shadows in the sand

walking along the beachThey saw something washing up on the beach but getting sucked back into the sea.  They watched for a while wondering whether the waves would deliver.  But the sea kept them waiting and didn’t want to release its possession just yet. It was so close and, yet, just out of arm’s reach.

something in the water

Bored with waiting around, the daughter wandered off to find some helpful implements.

found somethingFull with youthful hope, she returns with her tools.

returning with some toolsI’ll get it now, watch me!

trying hard

She keeps reaching for the treasure with her sticks, but the sea teasingly pulls it away from her just when she thought she had a hold of it.  The waves keep rolling in forcing her to jump back at the last moment to avoid getting her shoes wet.

 

 

almost got it

 

 

 

 

 

 

This is not working so well.  I’ll have to go in the water; let me take my shoes off.

taking her shoes and socks offHere we go….I can do this…

wind in her hairThe water is so cold, she screams.  Then she grabs her treasure and gleefully wrestles it away from the sea.

Her prize:  a piece of seaweed (or was it a sponge?), wet and sandy, satisfying as a ripe piece of fruit picked from high up in the tree.

celebratingTime to celebrate….

Posted in Adventure | Tagged , , , , , , | 19 Comments

Wind Energy
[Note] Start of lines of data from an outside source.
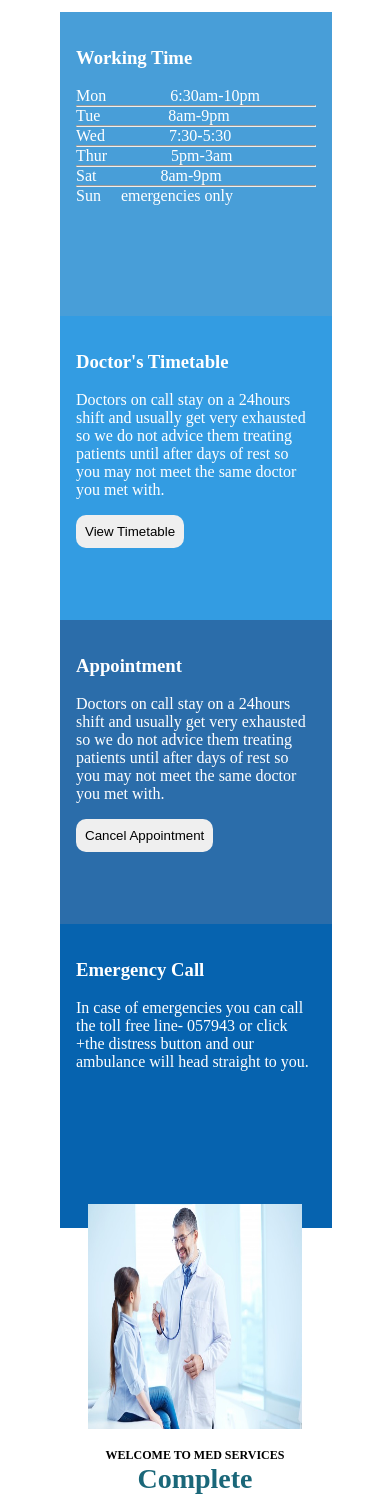
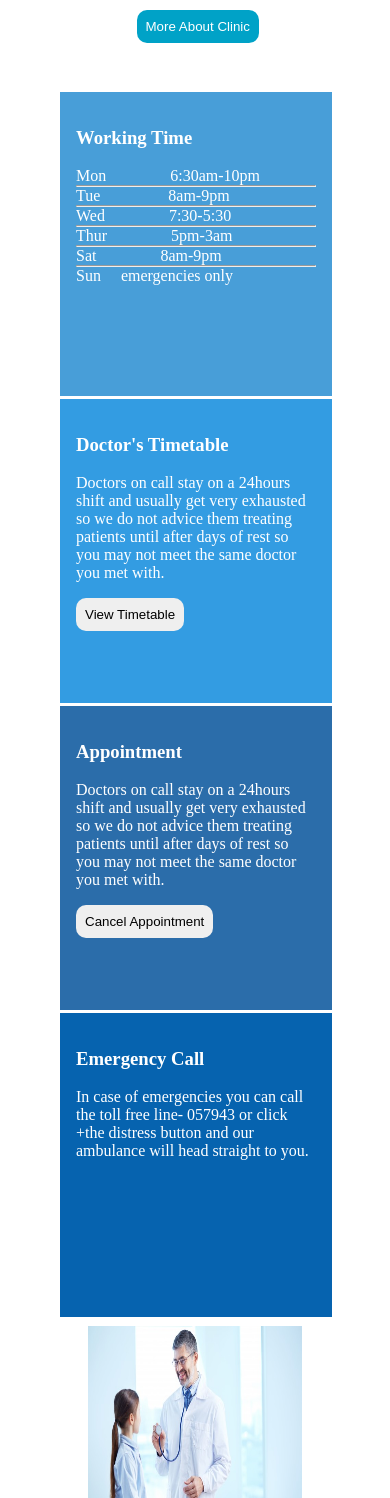
Before and after one commit to NancyRike/clinic-landing-page, a plain HTML site: page index.html in a window 390 px wide. Shown: the part 502-2000 px from the top of the page. Drawn offline with Linux system fonts and the light colour scheme; some icons are missing.

Commit message:
spaced_divs

```diff
--- a/Css/medland.css
+++ b/Css/medland.css
@@ -233,15 +233,19 @@ button{
     }
     .schedule .div1{
         width: 15em;
+        margin-bottom: 3px;
     }
     .schedule .div2{
         width: 15em;
+        margin-bottom: 3px
     }
     .schedule .div3{
         width: 15em;
+        margin-bottom: 3px
     }
     .schedule .div4{
         width: 15em;
+        margin-bottom: 3px
     }
     .HOC_address{
         margin-top: 25%;
@@ -259,6 +263,7 @@ button{
       .nav_menu{
         display: block;
         text-align: center;
+        margin: 2em;
       }
       .logo{
           display: block;
@@ -272,6 +277,10 @@ button{
         }
         .HOC_address{
             margin-top: 30%;
+            padding: 2em;
+        }
+        .HOC_address h6{
+            padding: 1em;
         }
         .img{
             justify-content: center;
@@ -280,11 +289,15 @@ button{
         .HOC_address img{
             width: 100%;
         }
+
 }
 @media screen and (max-width: 600px){
     .HOC_address{
         margin-top: 35%;
         /* justify-content: center; */
+    }
+    .schedule .div1{
+        margin-top: 2em;
     }
 }
 
```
Did you know that the Wind is a great and energetic sculptor?

Wind draws zen-like lines across the landscape, using snow and landscape features as sculpting media:

Snow drift

Snow drift

Wind decorates a stonewall with a white flowing skirt of textured snow:

Snow against stone wall

Snow against stone wall

Wind carves a perfect semi-circle around a corner post, using dried grass for a mixed media effect:

Semi-circular snow formation

Semi-circular snow formation

Wind decorates entire landscapes with endless rolls of (entirely recyclable) quilted tissue paper:

Two snow textures

Two snow textures

Wind works tirelessly, equipped with rakes and chisels, and seemingly endless energy:

Snow pattern around tree

Snow pattern around tree

For more interpretations of “Energy”, take a look at Ailsa’s Where is My Backpack?

Posted in Adventure, Appalachia, Travel Theme Challenge | Tagged , , , , , , , | 31 Comments

Blue Light

There is a crack in everything,
that’s how the light gets in…

Leonard Cohen

Posted in Artistic Inspiration | Tagged , , , , , | 31 Comments

Transformation

Here is a mystery photo:

neural network

It reminded me of neural networks in the brain, a diagram of computer networks, a disorganized spider web of city streets.

This was the original picture:

original picture

A shot of ice crystals on a storm door, with my car as a backdrop.

The temperature on my porch was -5 F (-22 C). This is what -5 F will do to your creative brain :-)

Ailsa’s Travel Theme: Transformation.

Posted in Artistic Inspiration, Travel Theme Challenge | Tagged , , , | 18 Comments